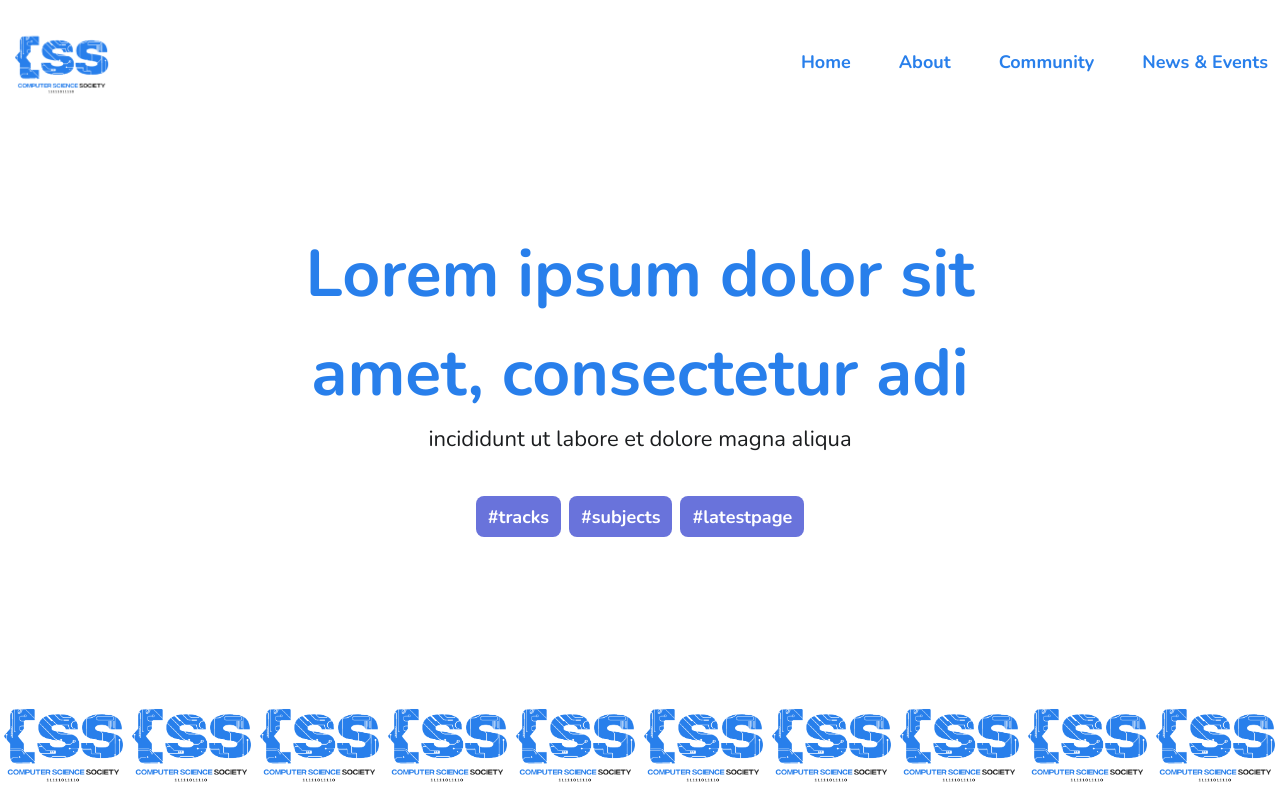
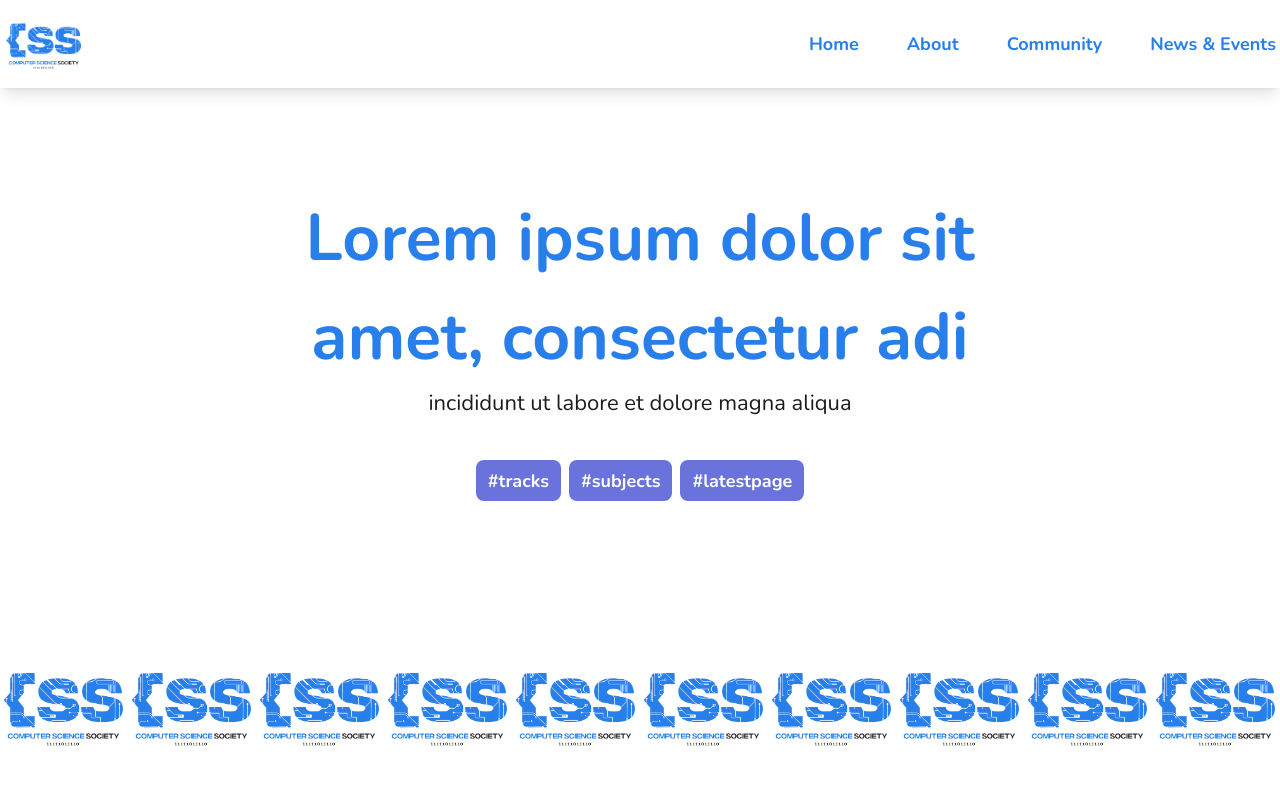
Before and after one commit to neilcasas/final-ustcss, a React (Vite) app: page / in a window 1280 px wide. Shown: the top 800 px of the page. Built offline with nearby package versions, Linux system fonts and the light colour scheme.

Commit message:
Added hiding navbar on scroll down with anims

```diff
--- a/src/components/Header.jsx
+++ b/src/components/Header.jsx
@@ -1,11 +1,41 @@
-import React from "react";
+import React, { useState, useEffect } from "react";
 import cssLogo from "../assets/css.png";
 
 const Header = () => {
+  const [isHidden, setIsHidden] = useState(false);
+  const [prevScrollPos, setPrevScrollPos] = useState(0);
+
+  useEffect(() => {
+    const handleScroll = () => {
+      const currentScrollPos = window.pageYOffset;
+
+      if (currentScrollPos > prevScrollPos) {
+        // Scrolling down, hide the header
+        setIsHidden(true);
+      } else {
+        // Scrolling up, show the header
+        setIsHidden(false);
+      }
+
+      setPrevScrollPos(currentScrollPos);
+    };
+
+    window.addEventListener("scroll", handleScroll);
+
+    return () => {
+      window.removeEventListener("scroll", handleScroll);
+    };
+  }, [prevScrollPos]);
+
   return (
-    <header className="text-primary">
-      <div className="p-3 text-lg font-bold container mx-auto flex justify-between items-center">
-        <img className="css-logo h-[100px]" src={cssLogo} alt="css logo"></img>
+    <header
+      className={`text-primary sticky top-0 z-50 transition-all duration-300 ${
+        isHidden ? "transform -translate-y-full" : "transform translate-y-0"
+      }`}
+    >
+      <div className="p-1 text-lg font-bold bg-white shadow-lg">
+        <div className="container mx-auto flex justify-between items-center">
+          <img className="css-logo h-[80px]" src={cssLogo} alt="css logo"></img>
           <nav>
             <ul className="flex space-x-4 gap-8">
               <li>
@@ -23,6 +53,7 @@ const Header = () => {
             </ul>
           </nav>
         </div>
+      </div>
     </header>
   );
 };
```
Lines whose indentation alone changed are shown as unchanged.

» Task to carry out
Filter the listing above by the word "React"; copy each line that passes.

» Answer to the problem
Before and after one commit to neilcasas/final-ustcss, a React (Vite) app: page / in a window 1280 px wide. Shown: the top 800 px of the page. Built offline with nearby package versions, Linux system fonts and the light colour scheme.
-import React from "react";
+import React, { useState, useEffect } from "react";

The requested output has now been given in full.